  • 4 players featured in the last U20s World Championship – which equals the lowest number of returning players ever for Scotland.
  • Forwards Ewan Johnson, Marshall Sykes and Murphy Walker along with stand off Ross Thompson combined for 9 starts and 7 sub appearances during the 2018 tournament.
  • Jack Blain’s 80 minutes for Edinburgh away to Benetton is the sum total of this group’s experience of Europe’s top leagues. Compare and contrast with the 2017 and 2016 squads which each had 5 players who had debuted at that level by the time those tournaments commenced.
  • As things stand none of the squad currently have a full-time professional contract with a top tier team for next season. There have been some pretty strong rumours though that Matt Davidson is on his way from London Scottish to Glasgow Warriors as a medium to long-term replacement for Stuart Hogg.
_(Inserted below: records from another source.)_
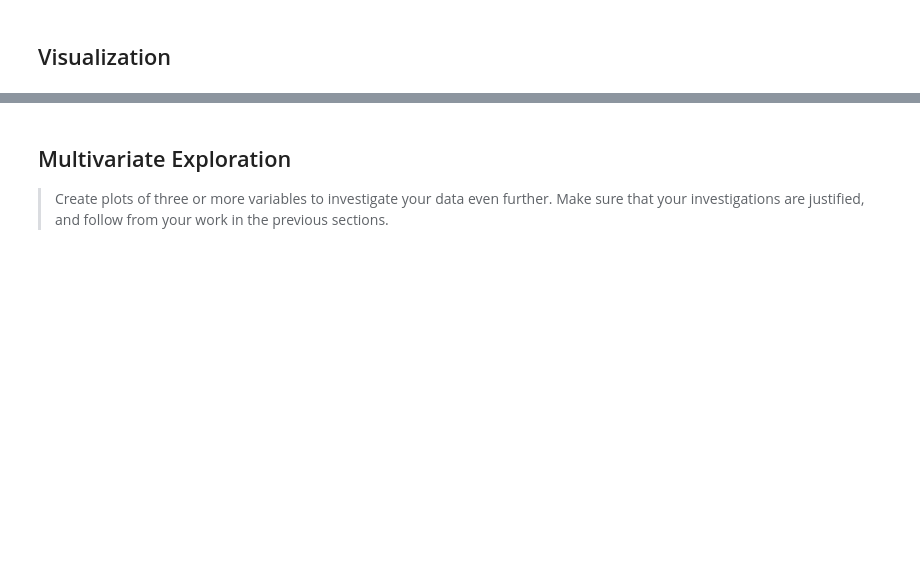
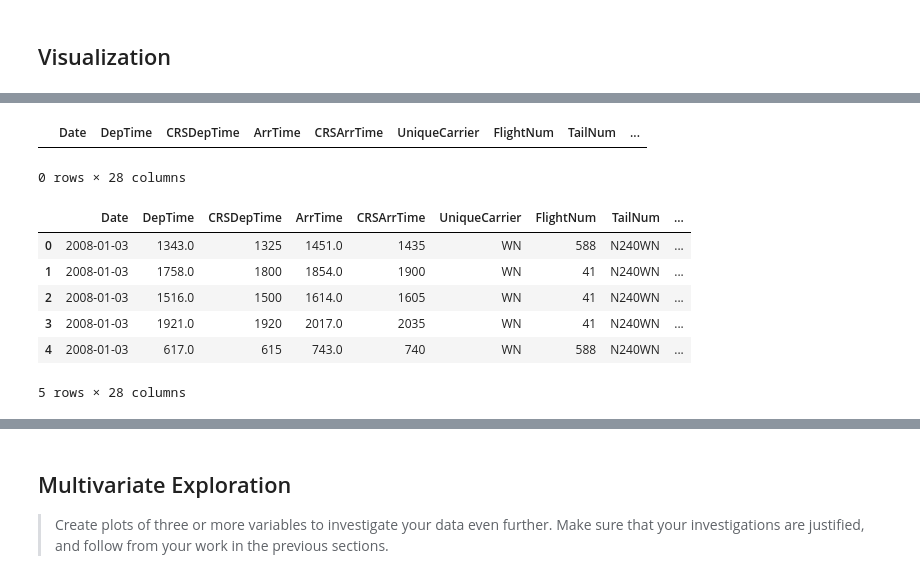
Before and after one commit to ssarrayya/alx-udacity_data-visualization, a Jupyter notebook: Part_I_exploration_template.ipynb, the cells around one changed output, grey strips where cells are left out. Saved outputs shown, nothing was run; the diff lists cells and outputs as text; code cells hidden in the pictures; blank space fills up the shorter version.

```diff
--- a/Part_I_exploration_template.ipynb
+++ b/Part_I_exploration_template.ipynb
@@ -551,0 +609,9 @@ for _ in variables:
+# %%
+# checking for rows with null values
+plane_and_dets[plane_and_dets['issue_date'].isna()]
+# %% [output]
+|  | Date | DepTime | CRSDepTime | ArrTime | CRSArrTime | UniqueCarrier | FlightNum | TailNum | ... |
+0 rows × 28 columns
+# %%
+# dropping those rows
+plane_and_dets = plane_and_dets.dropna(subset=['issue_date'], how='any')
@@ -551,0 +624,10 @@ for _ in variables:
+# %%
+plane_and_dets.head()
+# %% [output]
+|  | Date | DepTime | CRSDepTime | ArrTime | CRSArrTime | UniqueCarrier | FlightNum | TailNum | ... |
+| 0 | 2008-01-03 | 1343.0 | 1325 | 1451.0 | 1435 | WN | 588 | N240WN | ... |
+| 1 | 2008-01-03 | 1758.0 | 1800 | 1854.0 | 1900 | WN | 41 | N240WN | ... |
+| 2 | 2008-01-03 | 1516.0 | 1500 | 1614.0 | 1605 | WN | 41 | N240WN | ... |
+| 3 | 2008-01-03 | 1921.0 | 1920 | 2017.0 | 2035 | WN | 41 | N240WN | ... |
+| 4 | 2008-01-03 | 617.0 | 615 | 743.0 | 740 | WN | 588 | N240WN | ... |
+5 rows × 28 columns
```
Also changed, not shown: parts of 35 cells of this notebook.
  • 12 members of the squad will still be eligible for the U20s next season. Add in Rory Darge (who played in the 2017 tournament); Rufus McLean (who played in this season’s U20 Six Nations); and Jamie Dobie (who will be on a full-time contract with Glasgow in 2019/20) and Scotland could send one of their most experienced squads ever to the 2020 Championship. The goal for this year’s crop is to avoid relegation so that when these guys return in 12 months it’s to the top tier tournament and not the second division World Rugby U20 Trophy.
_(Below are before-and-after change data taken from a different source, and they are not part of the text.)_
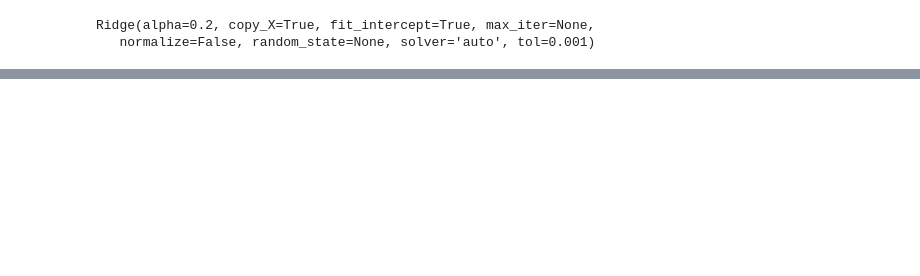
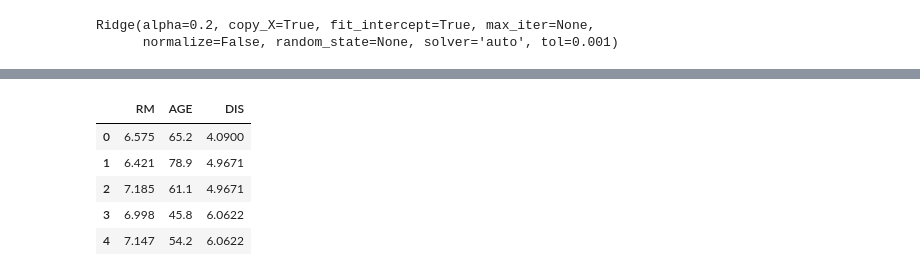
Before and after one commit to edcastilla/linear-regression, a Jupyter notebook: linear regression.ipynb, the cells around one changed output, grey strips where cells are left out. Saved outputs shown, nothing was run; the diff lists cells and outputs as text; code cells hidden in the pictures; blank space fills up the shorter version.

```diff
--- a/linear regression.ipynb
+++ b/linear regression.ipynb
@@ -180,0 +312,9 @@ ridge.score(xt,yt)
+# %%
+boston_house_df.iloc[0:5, 5:8] # first 5 rows and 5th, 6th, 7th columns of data frame (primeras 5 filas y las columnas 5,6,7)
+# %% [output]
+|  | RM | AGE | DIS |
+| 0 | 6.575 | 65.2 | 4.0900 |
+| 1 | 6.421 | 78.9 | 4.9671 |
+| 2 | 7.185 | 61.1 | 4.9671 |
+| 3 | 6.998 | 45.8 | 6.0622 |
+| 4 | 7.147 | 54.2 | 6.0622 |
```
Also changed, not shown: parts of 39 cells of this notebook.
One to watch – forwards

Murphy Walker

Position – Prop
Previous caps – 14
Pro team – Glasgow Warriors through the Scottish Rugby Academy (no first team appearances yet)
Key strength – Primarily a tighthead, Murphy has been able to slide over to play loosehead for both Scotland U20 and Stirling County. He hasn’t looked out of place on either side of the scrum and will continue to develop as he matures.
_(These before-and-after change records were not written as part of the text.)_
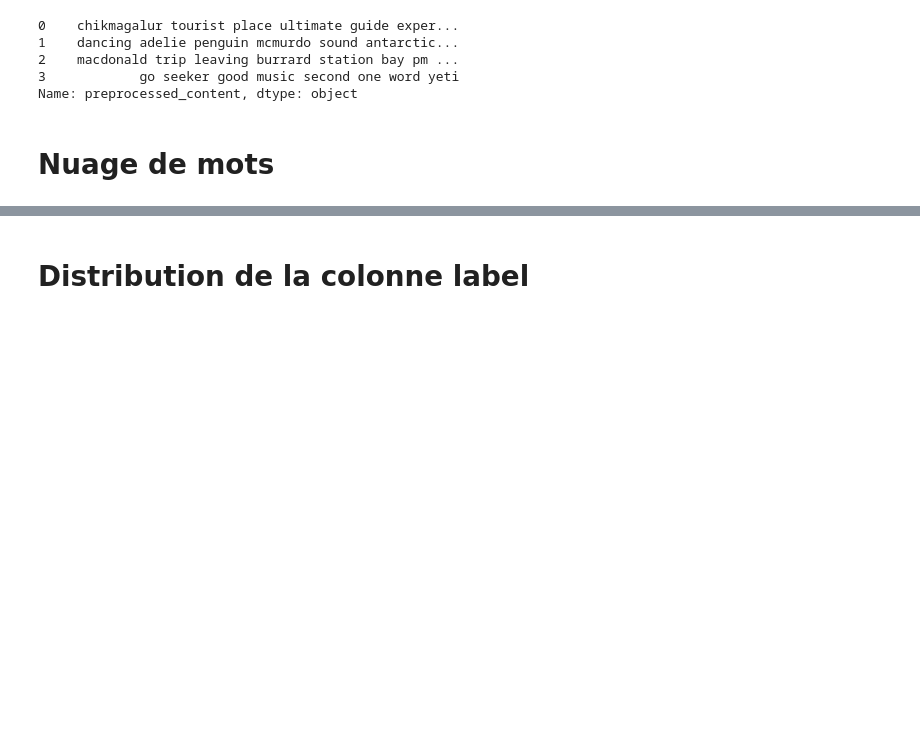
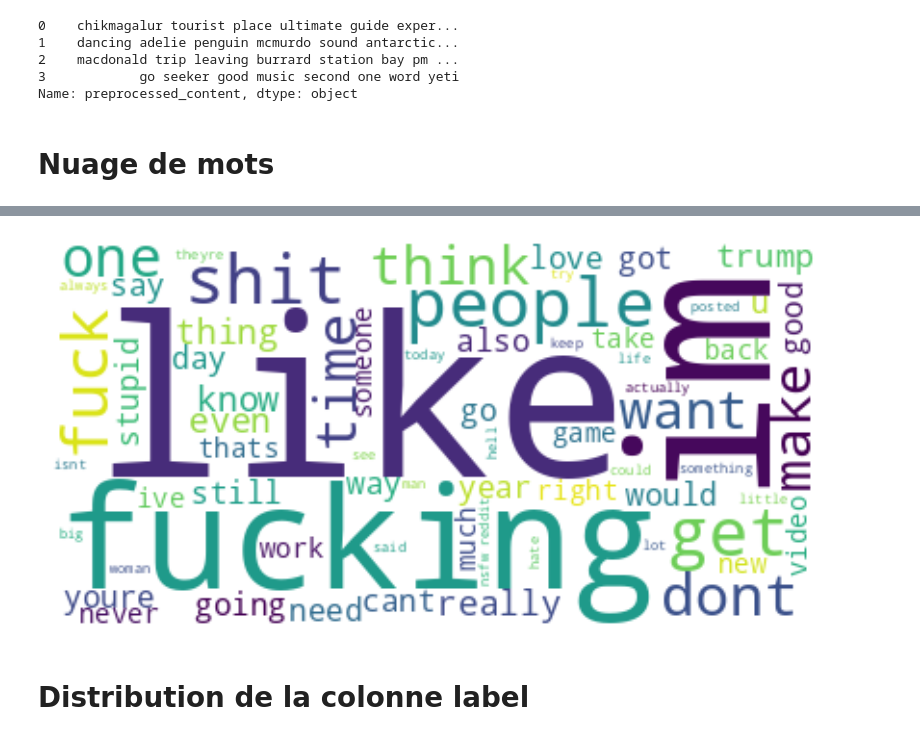
Before and after one commit to Allaa-boutaleb/Mastodon-Offensive-Speech-Detection, a Jupyter notebook: src/notebooks/EDA.ipynb, the cells around one changed output, grey strips where cells are left out. Cells and saved outputs as stored; diff of their text form; code cells hidden in the pictures; blank space fills up the shorter version.

```diff
--- a/src/notebooks/EDA.ipynb
+++ b/src/notebooks/EDA.ipynb
@@ -179,3 +181,17 @@ plt.show()
+# %%
+# Concaténation de tous les textes
+text = " ".join(review for review in df_offensive_label_1.preprocessed_content)
+
+# Génération du nuage de mots
+wordcloud = WordCloud(stopwords=stop_words, background_color="white").generate(text)
+
+# Visualisation
+plt.figure(figsize=(10, 5))
+plt.imshow(wordcloud, interpolation='bilinear')
+plt.axis("off")
+plt.show()
+# %% [output]
+[figure, added]
 # %% [markdown]
 # Distribution de la colonne label
 # %%
```
Also changed, not shown: parts of 11 cells of this notebook, 2 other files.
Useless trivia – He played more club games last season than any of Glasgow’s other SRA stage 3 players.
He’s like a young…??? Given his switching back and forth between TH and LH prop it’s a tough one to call at this stage. He’s likely to fit in again at loosehead for this tournament so that the young Scots can get their two strongest props on the pitch (Murphy and Euan McLaren). Once he settles into a role it will be easier to gauge where he’s going. There is maybe a bit of the Zander Fagersons about him (although not quite so precocious) and he definitely won’t take a step back when it comes to the physical stuff.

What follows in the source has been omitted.